Or, in Costa Rica, "Hamburgesa con queso! Hamburgesa con queso!" [ahm-bur-GAY-sah cone KAY-sew] It’s a mouthful. And, if you have a teenager, you say it a lot.
A good cheeseburger in Costa Rica is hard to come by. Beef here is not that great; it tends to be gristly and just not flavorful. This came as a surprise because the country is littered with gigantic cattle farms. Gigantic farms, not gigantic cattle.
A friend who owns such a farm told me they sell the good cuts of beef overseas. Costa Ricans don’t eat much beef in their diets, so why try to sell it locally? You don’t buy steak in this country, even in a restaurant unless that restaurant comes HIGHLY recommended. If you are a steak lover on a budget, consider Argentina. (Um, just for the steaks though. Turns out, they have their own hamburger woes!)
Today, we’re just looking for a good cheeseburger. Having been too disappointed too many times by no-name local joints, out of desperation, I drive the boys to Escazu.
Ah, Escazu, City of Expats, a central valley town SW of San Jose, where newbie expats, determined not to actually live in Escazu for fear of being accused of being too chicken to "do" the fully-immersed Costa Rica experience but fresh off the boat and desperate for a dose of familiarity, go to get some.
Escazu is loaded with the familiar… Like a T.G.I.F. right next door to a Tony Roma’s. Down the street from the huge brand new Multiplaza Escazu mall. The modern and lovely Beauty Club. High rise buildings, TONS o’ construction. In fact, the Escazu landscape is being blotted out by high-rise condo buildings. Their real estate market is doomed. But I’m off real estate. At least for today. I JUST WANT A CHEESEBURGER.
Kind of like our conversations of late. We know enough Spanish now to actually communicate with people,
which is thrilling. Although we still totally screw up the pronouns…
I swear you have to live here a lifetime before you know when to use
the los and las!
The funny thing is, we’ll go to a restaurant or store and speak
to the clerk in Spanish. But if the clerk knows or is learning English,
s/he will only speak English. It’s quite a comical scene: the gringos
speaking Spanish, the tico speaking English all in the same conversation.
It seems normal to us now… Heck, we ALL wanna practice our new
I guess T.G.I.F. in Costa Rica wants to also practice charging U.S. prices. They got it a little wrong, though, because the prices at this T.G.I.F. are double. DOBLE! It’s a sad fact that if you aren’t eating comida tipica, you’re going to pay more. Today, we are going to pay thru the nose.
Mo has his cheeseburger – I swear that boy is going to turn into a cheeseburger.
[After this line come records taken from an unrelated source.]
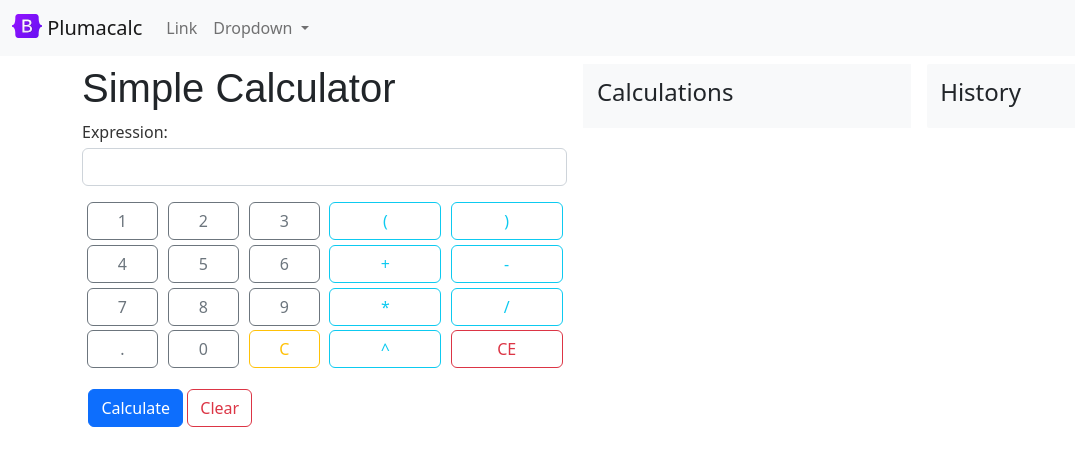
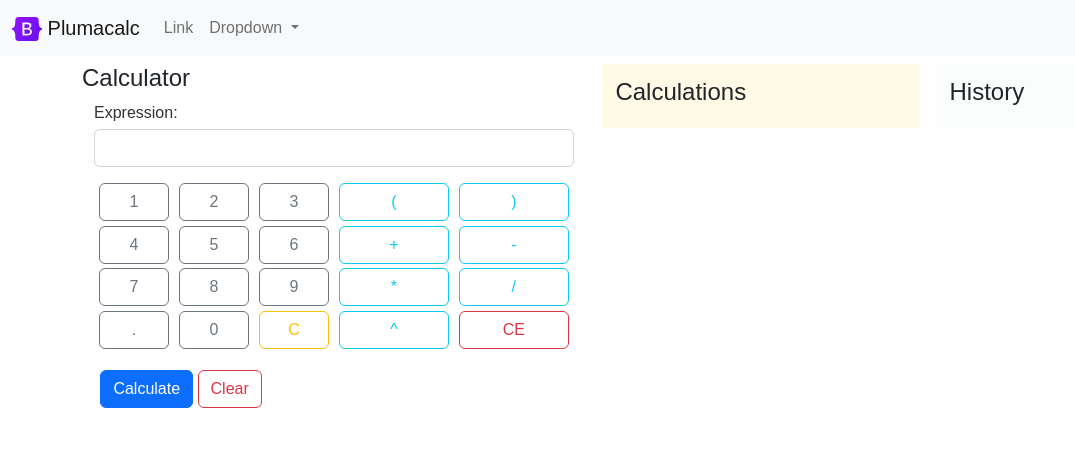
Before and after one commit to mahdihaghverdi/plumacalc, a Django app: page / in a window 1280 px wide. Shown: the top 466 px of the page, without its empty margins (0-1075 px from the left). Run offline with Django 4.2, Linux system fonts and the light colour scheme.

Commit message:
Calculations and history now have a better bg

```diff
--- a/calculator/static/css/calc.css
+++ b/calculator/static/css/calc.css
@@ -1,3 +1,6 @@
+body {
+    font-family: 'Arial',serif
+}
 .content {
     float: left;
     width: 40%;
--- a/calculator/templates/base.html
+++ b/calculator/templates/base.html
@@ -61,14 +61,14 @@
             {% endblock %}
         </div>
 
-        <div class="flex-fill bg-opacity-20 bg-light align-self-start"
+        <div class="flex-fill bg-warning bg-opacity-10 align-self-start"
              style="margin-right: 1rem; margin-left: 1rem; padding: .85rem">
             <h4>Calculations</h4>
             {% block postfix_result %}
             {% endblock %}
         </div>
 
-        <div class="bg-light align-self-start flex-fill" style="padding: .85rem; border-radius: 2px">
+        <div class="bg-light bg-opacity-50 align-self-start flex-fill" style="padding: .85rem; border-radius: 2px">
             <h4>History</h4>
             {% block sidebar %}
             {% endblock %}
--- a/calculator/templates/calculator/index.html
+++ b/calculator/templates/calculator/index.html
@@ -5,7 +5,8 @@
 {% endblock %}
 
 {% block calculator %}
-    <h1 style="font-family: 'Arial',serif">Simple Calculator</h1>
+    <h4>Calculator</h4>
+    <div class="container">
         <form method="post">
             {% csrf_token %}
             {{ form.as_p }}
@@ -58,6 +59,7 @@
                 <a class="btn btn-outline-danger" href="{% url 'calculate' %}">Clear</a>
             </div>
         </form>
+    </div>
 {% endblock %}
 
 {% block postfix_result %}
@@ -66,7 +68,6 @@
             Postfix: {{ postfix }}
         </div>
     {% endif %}
-
     {% if answer is not None %}
         <div class="alert alert-success" role="alert" style="font-family: monospace">
             Answer: {{ answer }}
```
Lines whose indentation alone changed are shown as unchanged.
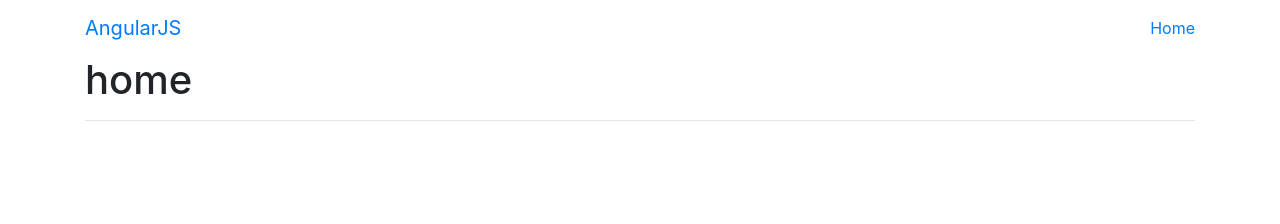
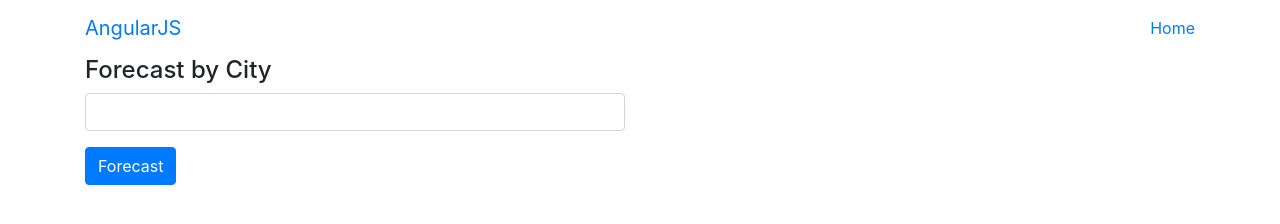
Before and after one commit to MoyArt/ajsweather, a website: page index.html in a window 1280 px wide. Drawn offline with nearby package versions, Linux system fonts and the light colour scheme; some packages are replaced by stand-ins of ours; some icons are missing.

Commit message:
Forecast form added to index.htm

```diff
--- a/pages/home.htm
+++ b/pages/home.htm
@@ -1,2 +1,9 @@
-<h1>home</h1>
-<hr>
+<div class="row">
+    <div class="col-md-6 col-md-offset-3">
+        <h4>Forecast by City</h4>
+        <div class="form-group">
+            <input type="text" class="form-control" />
+        </div>
+        <a href="#!/forecast" class="btn btn-primary">Forecast</a>
+    </div>
+</div>
```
I also have a cheeseburger (we shan’t discuss what I am turning into). Ryan can’t decide what he wants until the waiter is standing there, at which moment he cheerfully orders the porkchops. THE PORKCHOPS??? I don’t say anything, but, at $18, the porkchops are damn near the most expensive thing on the menu. I love it that he is blissfully unaware of budgeting and that he orders what he wants. Unfortunately, he’s now going to have to get a job…
The food is very good, down to the coffee. This is by far and away the best cheeseburger we’ve had. These guys must have a local dealer getting them the good stuff. Ryan’s porkchops are delicious as well. The desserts are huge and tasty – good chocolate. No skimping here.
There had better not be for a $56 lunch. The cuenta [bill] says ¢27,195. That includes tax (I.V.) which is 13% on everything and the 10% that is always added for servicio. You don’t have to tip in Costa Rica. I always leave a little extra if the service is good. You can’t spend 20 years in the service industry and not tip good service, no matter the local custom.
Price aside, this was a perfectly fine meal. My teens are satisfied and happy with their taste of the familiar. Nice to have this spot in my back pocket, a carrot to dangle when I need the boys to go shopping
with me. If I can afford both in the same day.
I’m thinking there HAVE to be good, reasonably-priced, clean (there I go again) family restaurants here. There just have to be and I’m determined to find them. Key West has ruined me. After seven months of mediocre to awful dining experiences, I’ve determined I can’t live someplace without good food. I’m on a mission now. Nexium is practically free so my gastro system will survive. There will be full reports, photos and floggings for bad meals. (Aha, Dan, you didn’t think of floggings, did you?)
I am certainly no gourmet, I don’t drink so can’t review the wine, I don’t even know what’s in half the stuff Jal or anybody else cooks for me. But I know what I like, I know if it’s fresh and I sure as heck know if the baño [bathroom] is clean. Besides, Criticia needs something to do. This could be really fun.